++++ Given records

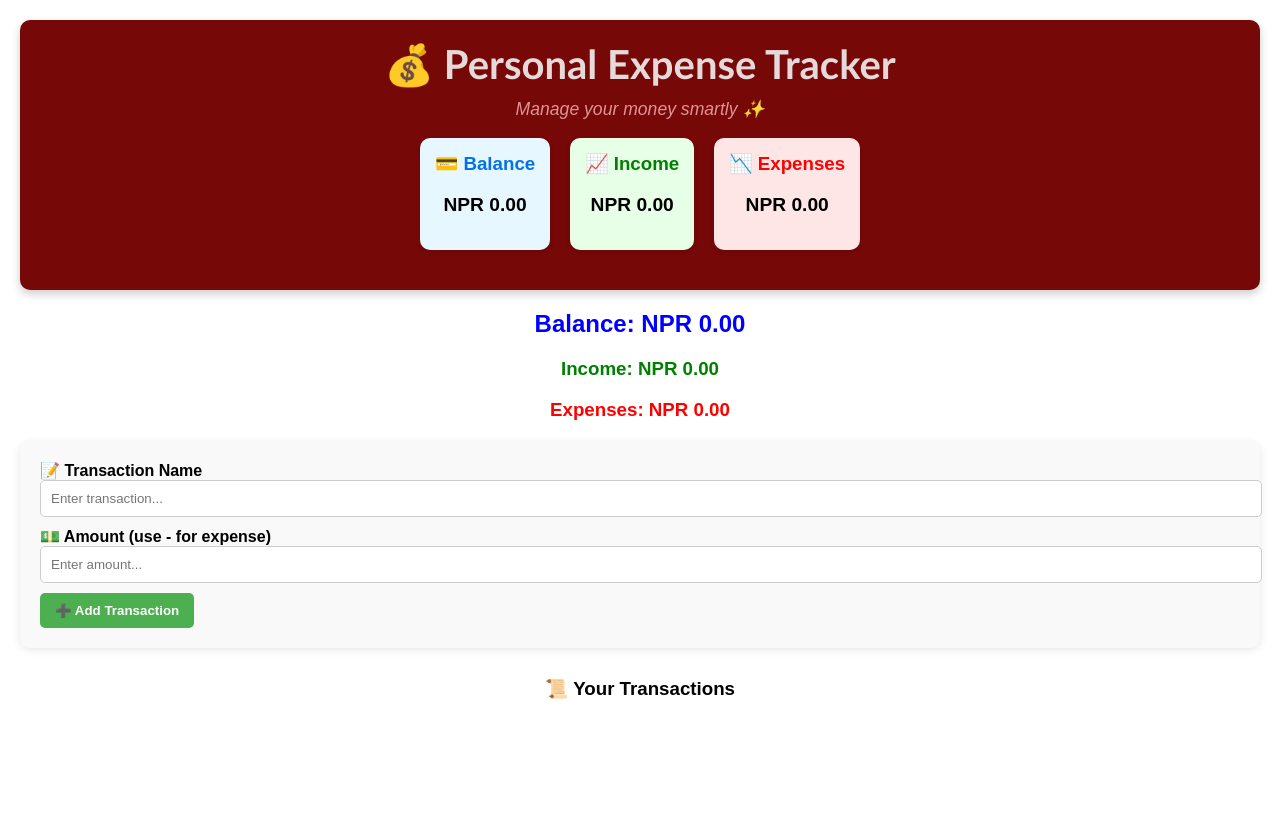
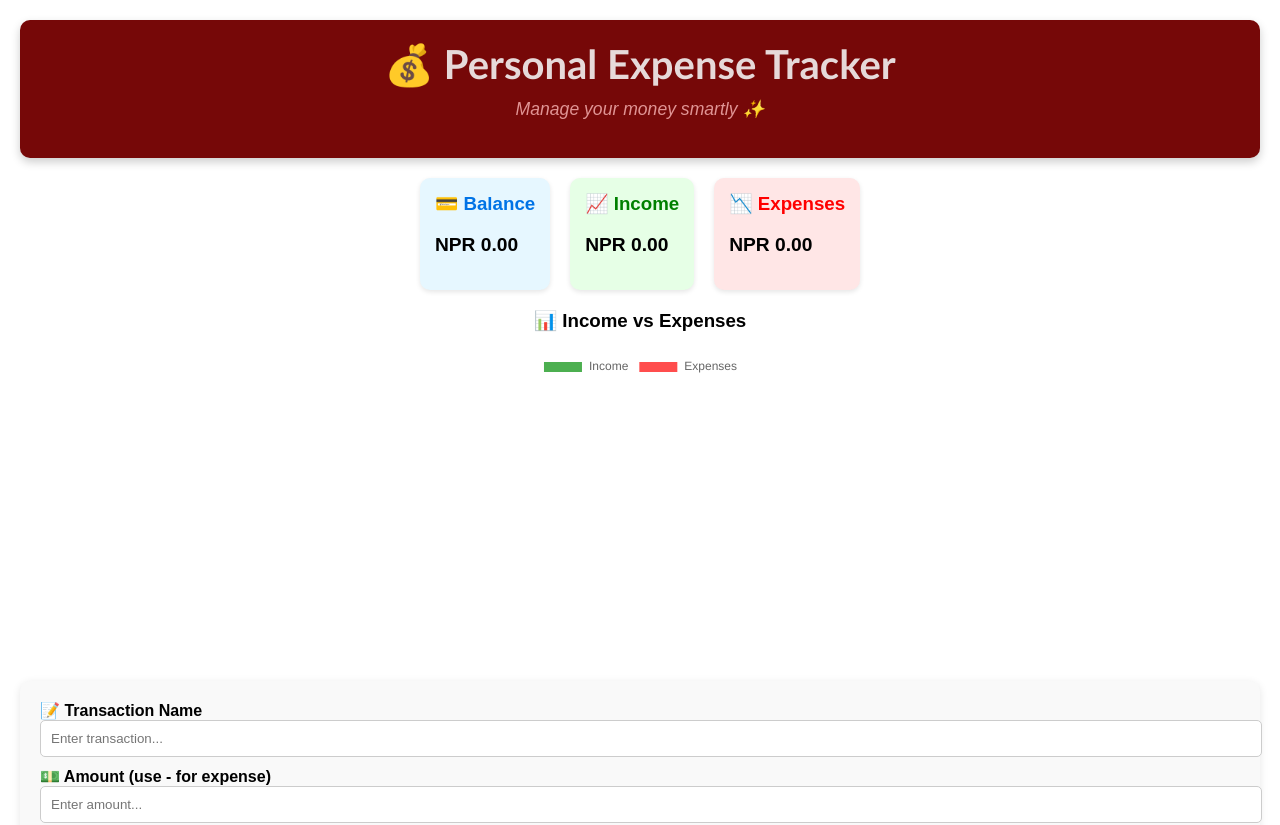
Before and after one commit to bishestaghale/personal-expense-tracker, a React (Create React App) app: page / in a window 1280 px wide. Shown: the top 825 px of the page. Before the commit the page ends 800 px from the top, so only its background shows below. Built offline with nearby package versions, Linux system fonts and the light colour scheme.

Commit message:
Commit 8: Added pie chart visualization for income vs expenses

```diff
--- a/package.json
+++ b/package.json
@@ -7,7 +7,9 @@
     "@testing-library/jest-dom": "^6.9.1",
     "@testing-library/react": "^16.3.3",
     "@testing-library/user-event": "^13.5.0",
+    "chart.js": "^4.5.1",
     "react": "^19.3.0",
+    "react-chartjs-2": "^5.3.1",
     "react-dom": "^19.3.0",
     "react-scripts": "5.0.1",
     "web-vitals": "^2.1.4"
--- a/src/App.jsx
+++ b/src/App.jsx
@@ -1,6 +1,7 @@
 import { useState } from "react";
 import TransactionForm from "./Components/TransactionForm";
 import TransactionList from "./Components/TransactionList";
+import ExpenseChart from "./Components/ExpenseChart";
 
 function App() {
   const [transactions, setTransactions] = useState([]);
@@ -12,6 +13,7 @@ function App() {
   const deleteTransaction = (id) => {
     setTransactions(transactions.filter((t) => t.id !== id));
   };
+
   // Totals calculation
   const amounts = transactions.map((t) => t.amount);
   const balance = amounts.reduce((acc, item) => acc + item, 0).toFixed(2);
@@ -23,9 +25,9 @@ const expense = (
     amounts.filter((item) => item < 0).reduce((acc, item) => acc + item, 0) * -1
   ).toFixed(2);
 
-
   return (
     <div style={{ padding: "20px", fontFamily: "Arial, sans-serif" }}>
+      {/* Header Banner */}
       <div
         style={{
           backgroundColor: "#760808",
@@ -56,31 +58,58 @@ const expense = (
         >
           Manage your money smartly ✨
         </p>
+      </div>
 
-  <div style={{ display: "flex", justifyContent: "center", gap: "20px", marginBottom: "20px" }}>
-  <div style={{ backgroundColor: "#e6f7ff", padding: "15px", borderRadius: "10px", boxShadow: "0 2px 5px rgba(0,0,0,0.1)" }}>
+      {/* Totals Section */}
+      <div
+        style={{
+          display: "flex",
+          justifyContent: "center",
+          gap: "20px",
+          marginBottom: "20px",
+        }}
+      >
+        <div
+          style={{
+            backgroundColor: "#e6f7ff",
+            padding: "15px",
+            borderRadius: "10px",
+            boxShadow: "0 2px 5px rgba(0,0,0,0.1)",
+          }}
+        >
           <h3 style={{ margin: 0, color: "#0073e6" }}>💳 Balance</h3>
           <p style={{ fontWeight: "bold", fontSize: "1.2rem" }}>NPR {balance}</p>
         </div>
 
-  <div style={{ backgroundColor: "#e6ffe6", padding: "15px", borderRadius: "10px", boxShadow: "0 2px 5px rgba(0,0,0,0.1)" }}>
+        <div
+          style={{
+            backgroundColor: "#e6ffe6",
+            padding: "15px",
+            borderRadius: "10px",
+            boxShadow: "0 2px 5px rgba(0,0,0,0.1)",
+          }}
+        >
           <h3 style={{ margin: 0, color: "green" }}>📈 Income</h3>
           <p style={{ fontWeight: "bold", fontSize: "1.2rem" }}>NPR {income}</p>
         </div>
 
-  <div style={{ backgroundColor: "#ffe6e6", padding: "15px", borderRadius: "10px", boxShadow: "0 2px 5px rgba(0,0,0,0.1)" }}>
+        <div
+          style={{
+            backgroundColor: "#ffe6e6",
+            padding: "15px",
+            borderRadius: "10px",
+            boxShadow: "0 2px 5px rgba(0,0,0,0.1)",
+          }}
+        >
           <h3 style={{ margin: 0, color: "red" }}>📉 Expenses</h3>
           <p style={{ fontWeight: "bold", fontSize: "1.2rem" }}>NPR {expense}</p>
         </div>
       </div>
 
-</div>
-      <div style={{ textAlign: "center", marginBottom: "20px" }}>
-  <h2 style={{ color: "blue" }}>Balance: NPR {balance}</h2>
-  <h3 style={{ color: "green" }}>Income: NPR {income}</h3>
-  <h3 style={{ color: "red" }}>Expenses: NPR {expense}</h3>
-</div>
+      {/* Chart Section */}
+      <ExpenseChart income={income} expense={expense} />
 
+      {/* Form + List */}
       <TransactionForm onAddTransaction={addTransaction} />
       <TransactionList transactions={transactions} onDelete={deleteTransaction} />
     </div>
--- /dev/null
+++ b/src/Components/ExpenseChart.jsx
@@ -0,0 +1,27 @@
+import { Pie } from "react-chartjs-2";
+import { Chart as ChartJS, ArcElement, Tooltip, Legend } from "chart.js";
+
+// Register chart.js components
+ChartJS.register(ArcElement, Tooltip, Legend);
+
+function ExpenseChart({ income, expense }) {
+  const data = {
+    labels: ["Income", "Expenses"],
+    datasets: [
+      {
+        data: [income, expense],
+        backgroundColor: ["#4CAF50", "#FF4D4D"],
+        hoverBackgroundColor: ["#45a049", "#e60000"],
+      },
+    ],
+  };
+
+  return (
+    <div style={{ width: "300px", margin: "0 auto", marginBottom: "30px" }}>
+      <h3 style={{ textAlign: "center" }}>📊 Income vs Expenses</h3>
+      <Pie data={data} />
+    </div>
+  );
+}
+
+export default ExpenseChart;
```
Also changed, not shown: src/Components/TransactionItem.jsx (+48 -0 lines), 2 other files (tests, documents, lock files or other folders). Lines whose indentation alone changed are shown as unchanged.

++++++++
++++ Given records

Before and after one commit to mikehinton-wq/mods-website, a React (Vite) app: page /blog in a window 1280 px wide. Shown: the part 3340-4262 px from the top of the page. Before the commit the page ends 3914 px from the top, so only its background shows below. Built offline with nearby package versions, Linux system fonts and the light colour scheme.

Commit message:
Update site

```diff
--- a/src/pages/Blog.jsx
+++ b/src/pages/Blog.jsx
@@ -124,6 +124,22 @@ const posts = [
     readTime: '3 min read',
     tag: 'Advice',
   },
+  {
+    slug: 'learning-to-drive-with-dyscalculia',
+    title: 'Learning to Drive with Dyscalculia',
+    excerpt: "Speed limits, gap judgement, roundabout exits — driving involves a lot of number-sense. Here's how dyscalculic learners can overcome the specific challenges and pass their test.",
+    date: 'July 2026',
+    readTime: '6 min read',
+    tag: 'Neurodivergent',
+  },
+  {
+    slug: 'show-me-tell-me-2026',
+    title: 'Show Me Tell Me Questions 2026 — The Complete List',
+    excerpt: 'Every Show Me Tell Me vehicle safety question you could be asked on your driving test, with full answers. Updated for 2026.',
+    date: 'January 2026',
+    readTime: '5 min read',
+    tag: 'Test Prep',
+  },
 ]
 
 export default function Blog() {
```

++++++++
++++ Given records

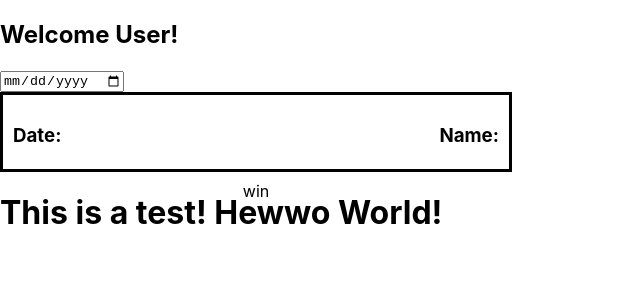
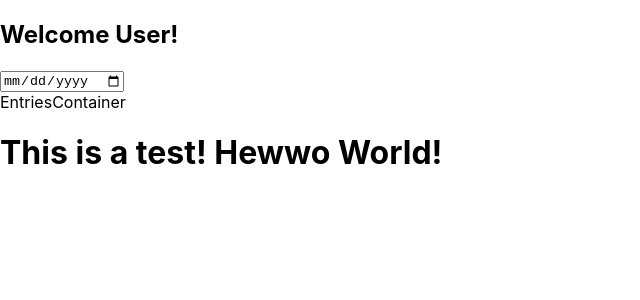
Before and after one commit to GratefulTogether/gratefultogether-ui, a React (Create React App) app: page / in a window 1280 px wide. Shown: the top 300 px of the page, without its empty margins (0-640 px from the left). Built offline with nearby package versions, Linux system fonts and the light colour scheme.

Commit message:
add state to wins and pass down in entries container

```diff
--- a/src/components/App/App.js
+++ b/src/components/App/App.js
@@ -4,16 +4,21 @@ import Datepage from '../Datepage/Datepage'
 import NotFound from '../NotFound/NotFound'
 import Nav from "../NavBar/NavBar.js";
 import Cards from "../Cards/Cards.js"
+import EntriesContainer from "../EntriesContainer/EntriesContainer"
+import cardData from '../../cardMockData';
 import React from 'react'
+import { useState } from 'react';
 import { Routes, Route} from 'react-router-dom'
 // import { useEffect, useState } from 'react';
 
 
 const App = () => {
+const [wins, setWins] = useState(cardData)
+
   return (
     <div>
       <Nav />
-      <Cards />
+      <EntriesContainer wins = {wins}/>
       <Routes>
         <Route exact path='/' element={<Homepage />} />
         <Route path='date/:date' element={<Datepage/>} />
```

++++++++

- **Aim of the exercise**: All lines that hold the word "padding" should be copied from the data.

- **Completed exercise**:
     <div style={{ padding: "20px", fontFamily: "Arial, sans-serif" }}>
-  <div style={{ backgroundColor: "#e6f7ff", padding: "15px", borderRadius: "10px", boxShadow: "0 2px 5px rgba(0,0,0,0.1)" }}>
+            padding: "15px",
-  <div style={{ backgroundColor: "#e6ffe6", padding: "15px", borderRadius: "10px", boxShadow: "0 2px 5px rgba(0,0,0,0.1)" }}>
+            padding: "15px",
-  <div style={{ backgroundColor: "#ffe6e6", padding: "15px", borderRadius: "10px", boxShadow: "0 2px 5px rgba(0,0,0,0.1)" }}>
+            padding: "15px",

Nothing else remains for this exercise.